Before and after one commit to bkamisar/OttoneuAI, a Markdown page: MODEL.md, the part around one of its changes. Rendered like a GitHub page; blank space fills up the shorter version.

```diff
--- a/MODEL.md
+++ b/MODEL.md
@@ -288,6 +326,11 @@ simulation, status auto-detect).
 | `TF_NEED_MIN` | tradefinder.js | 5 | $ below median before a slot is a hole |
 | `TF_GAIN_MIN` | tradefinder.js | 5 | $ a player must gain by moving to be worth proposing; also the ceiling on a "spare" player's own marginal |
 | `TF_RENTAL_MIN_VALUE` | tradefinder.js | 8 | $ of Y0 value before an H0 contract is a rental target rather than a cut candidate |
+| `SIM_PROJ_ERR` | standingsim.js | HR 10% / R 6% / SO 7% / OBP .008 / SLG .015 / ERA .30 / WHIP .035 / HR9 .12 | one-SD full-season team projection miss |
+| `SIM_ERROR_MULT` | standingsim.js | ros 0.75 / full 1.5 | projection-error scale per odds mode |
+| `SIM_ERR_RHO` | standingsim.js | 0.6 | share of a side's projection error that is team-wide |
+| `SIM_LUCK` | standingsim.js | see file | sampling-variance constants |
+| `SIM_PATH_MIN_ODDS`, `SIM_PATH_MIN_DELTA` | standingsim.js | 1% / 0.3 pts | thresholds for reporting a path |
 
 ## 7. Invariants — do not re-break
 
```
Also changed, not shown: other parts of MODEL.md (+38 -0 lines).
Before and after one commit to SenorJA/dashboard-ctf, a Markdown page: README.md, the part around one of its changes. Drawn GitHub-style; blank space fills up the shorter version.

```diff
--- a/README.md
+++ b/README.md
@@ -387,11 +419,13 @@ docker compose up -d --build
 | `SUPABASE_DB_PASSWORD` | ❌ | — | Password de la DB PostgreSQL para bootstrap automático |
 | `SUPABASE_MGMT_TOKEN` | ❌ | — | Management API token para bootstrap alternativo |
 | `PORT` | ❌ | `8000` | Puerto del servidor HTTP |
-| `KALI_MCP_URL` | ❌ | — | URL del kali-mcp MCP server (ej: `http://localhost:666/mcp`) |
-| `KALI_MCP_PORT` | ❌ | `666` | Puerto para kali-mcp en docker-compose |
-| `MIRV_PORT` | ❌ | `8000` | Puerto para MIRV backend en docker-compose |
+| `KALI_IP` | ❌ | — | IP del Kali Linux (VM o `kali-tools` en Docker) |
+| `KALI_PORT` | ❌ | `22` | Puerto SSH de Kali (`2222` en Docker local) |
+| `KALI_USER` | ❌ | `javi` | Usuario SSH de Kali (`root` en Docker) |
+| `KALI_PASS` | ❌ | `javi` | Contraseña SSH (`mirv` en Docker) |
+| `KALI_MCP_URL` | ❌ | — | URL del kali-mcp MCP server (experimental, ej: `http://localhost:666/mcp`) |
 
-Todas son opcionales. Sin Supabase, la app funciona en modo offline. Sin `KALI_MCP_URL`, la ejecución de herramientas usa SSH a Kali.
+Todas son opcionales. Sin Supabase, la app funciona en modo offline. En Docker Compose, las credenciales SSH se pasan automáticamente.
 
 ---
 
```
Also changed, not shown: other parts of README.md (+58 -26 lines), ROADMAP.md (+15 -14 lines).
============
Using the data above, output each line exactly.

[EXERCISE OUTPUT]
Before and after one commit to bkamisar/OttoneuAI, a Markdown page: MODEL.md, the part around one of its changes. Rendered like a GitHub page; blank space fills up the shorter version.

```diff
--- a/MODEL.md
+++ b/MODEL.md
@@ -288,6 +326,11 @@ simulation, status auto-detect).
 | `TF_NEED_MIN` | tradefinder.js | 5 | $ below median before a slot is a hole |
 | `TF_GAIN_MIN` | tradefinder.js | 5 | $ a player must gain by moving to be worth proposing; also the ceiling on a "spare" player's own marginal |
 | `TF_RENTAL_MIN_VALUE` | tradefinder.js | 8 | $ of Y0 value before an H0 contract is a rental target rather than a cut candidate |
+| `SIM_PROJ_ERR` | standingsim.js | HR 10% / R 6% / SO 7% / OBP .008 / SLG .015 / ERA .30 / WHIP .035 / HR9 .12 | one-SD full-season team projection miss |
+| `SIM_ERROR_MULT` | standingsim.js | ros 0.75 / full 1.5 | projection-error scale per odds mode |
+| `SIM_ERR_RHO` | standingsim.js | 0.6 | share of a side's projection error that is team-wide |
+| `SIM_LUCK` | standingsim.js | see file | sampling-variance constants |
+| `SIM_PATH_MIN_ODDS`, `SIM_PATH_MIN_DELTA` | standingsim.js | 1% / 0.3 pts | thresholds for reporting a path |
 
 ## 7. Invariants — do not re-break
 
```
Also changed, not shown: other parts of MODEL.md (+38 -0 lines).
Before and after one commit to SenorJA/dashboard-ctf, a Markdown page: README.md, the part around one of its changes. Drawn GitHub-style; blank space fills up the shorter version.

```diff
--- a/README.md
+++ b/README.md
@@ -387,11 +419,13 @@ docker compose up -d --build
 | `SUPABASE_DB_PASSWORD` | ❌ | — | Password de la DB PostgreSQL para bootstrap automático |
 | `SUPABASE_MGMT_TOKEN` | ❌ | — | Management API token para bootstrap alternativo |
 | `PORT` | ❌ | `8000` | Puerto del servidor HTTP |
-| `KALI_MCP_URL` | ❌ | — | URL del kali-mcp MCP server (ej: `http://localhost:666/mcp`) |
-| `KALI_MCP_PORT` | ❌ | `666` | Puerto para kali-mcp en docker-compose |
-| `MIRV_PORT` | ❌ | `8000` | Puerto para MIRV backend en docker-compose |
+| `KALI_IP` | ❌ | — | IP del Kali Linux (VM o `kali-tools` en Docker) |
+| `KALI_PORT` | ❌ | `22` | Puerto SSH de Kali (`2222` en Docker local) |
+| `KALI_USER` | ❌ | `javi` | Usuario SSH de Kali (`root` en Docker) |
+| `KALI_PASS` | ❌ | `javi` | Contraseña SSH (`mirv` en Docker) |
+| `KALI_MCP_URL` | ❌ | — | URL del kali-mcp MCP server (experimental, ej: `http://localhost:666/mcp`) |
 
-Todas son opcionales. Sin Supabase, la app funciona en modo offline. Sin `KALI_MCP_URL`, la ejecución de herramientas usa SSH a Kali.
+Todas son opcionales. Sin Supabase, la app funciona en modo offline. En Docker Compose, las credenciales SSH se pasan automáticamente.
 
 ---
 
```
Also changed, not shown: other parts of README.md (+58 -26 lines), ROADMAP.md (+15 -14 lines).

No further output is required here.